Two species inhabit the re-created rocky shoreline habitat that serves both well: the rockhoppers (Eudyptes chrysocome), which are native to subantarctic islands in the South Atlantic, Indian and South Pacific Oceans, and the larger Magellanics (Spheniscus magellanicus), found along the rugged coasts of southern South America.
Shedd has had rockhopper penguins since the Oceanarium opened in 1991. In fact, two of the original birds are still here: Wellington and Magdalena. In their mid-30s, they are among the most senior penguins in U.S. zoos and aquariums, benefiting from lifelong excellent care and advances in veterinary geriatric medicine.
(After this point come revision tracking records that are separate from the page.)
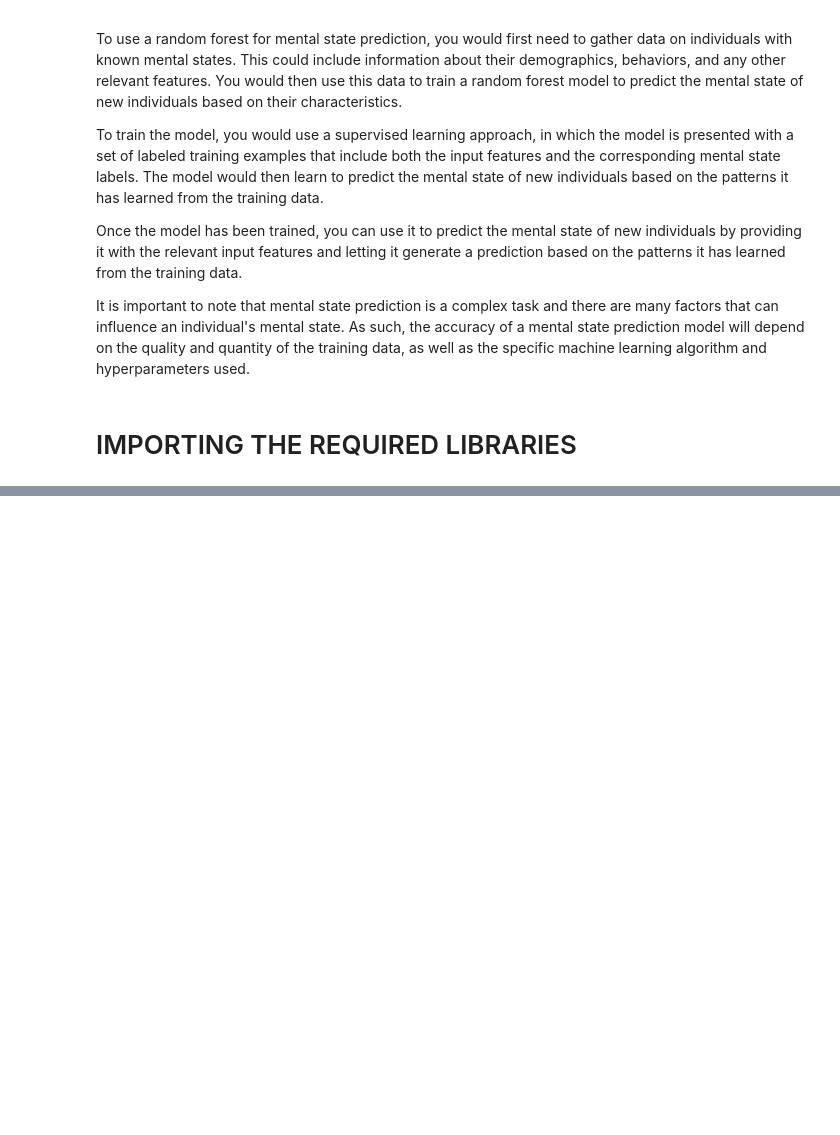
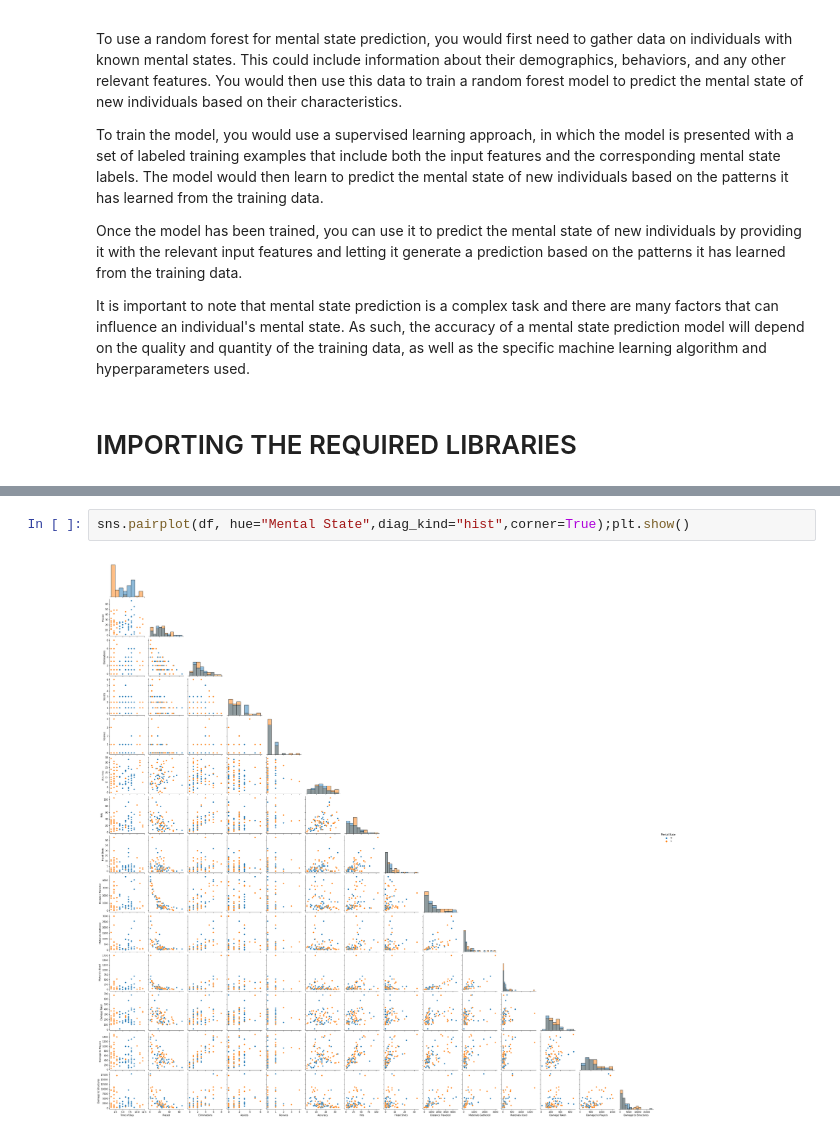
Before and after one commit to theheemalichaudhari/Data-Analytics, a Jupyter notebook: mental-state-prediction.ipynb, the cells around one changed output, grey strips where cells are left out. Cells and saved outputs as stored; diff of their text form; blank space fills up the shorter version.

```diff
--- a/mental-state-prediction.ipynb
+++ b/mental-state-prediction.ipynb
@@ -14,0 +170,4 @@ It is important to note that mental state prediction is a complex task and there
+# %%
+sns.pairplot(df, hue="Mental State",diag_kind="hist",corner=True);plt.show()
+# %% [output]
+[figure, added]
```
Also changed, not shown: parts of 36 cells of this notebook.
Rockhoppers were named for their unique mode of locomotion. Unlike other penguin species, these 1½-foot-tall birds hop — almost bounce — from place to place, a useful adaptation to the rocky terrain of their windswept islands.
Rockhoppers are also rock nesters. Each March, before breeding season, our animal care experts place a big pile of small river rocks and other nesting materials such as lavender sprigs in the center of the penguin habitat.
The males scramble for the choicest rocks with which to build their nests. A carefully arranged circle of stones keeps a pair’s egg from rolling off a nesting ledge during the 32- to 34-day incubation period. A nice nest will attract, or reinforce the pair bond with, a female. Hauling the rocks one by one in their beaks, the males are not above stealing better-looking building materials from their neighbors.
Rockhoppers also use their distinctive crest feathers in mating displays, shaking their heads rapidly to make the long, chrome yellow feathers whirl.
Shedd’s first successful rockhopper hatching was in 1995. Since then we’ve welcomed more than a dozen chicks, most recently a female chick in 2023, the offspring of mated pair Edward and Annie.
It’s not unusual for caregivers to move an egg from its biological parents to an experienced foster pair to improve hatching success. Indeed, it’s a standard practice if a pair lays two fertile eggs to place one with another proven pair so that each chick will get one-on-one parental care.
In the wild, Magellanic penguins hunt for fishes in the rich waters of the Strait of Magellan, which separates mainland South America and Tierra del Fuego. The birds and the water passage were named for the Portuguese explorer, Ferdinand Magellan, who was the first European to discover both of them. (Magellan’s crew described the 2-foot tall penguins as black geese.)
Magellanics are among the temperate-weather penguin species — those that don’t live in the southern polar region — but their range overlaps with that of the colder-climate rockhoppers. Within Shedd’s penguin habitat, the two species intermingle.
On land, Magellanic penguin pairs will build burrows for protection and to lay their eggs. In water, their bullet-shaped bodies and rudder-like flippers allow them to zoom through the ocean at about 15 mph.
Protecting Penguins Globally
The penguins at Shedd are ambassadors for their species, even playing a direct role in conservation research to protect penguins and their food sources in Patagonia.
Shedd’s own Magellanic penguin colony has contributed, as a control group, to research to determine what penguins in Argentina are eating, which will eventually lead to recommendations on how we can best protect those food resources and penguins at large.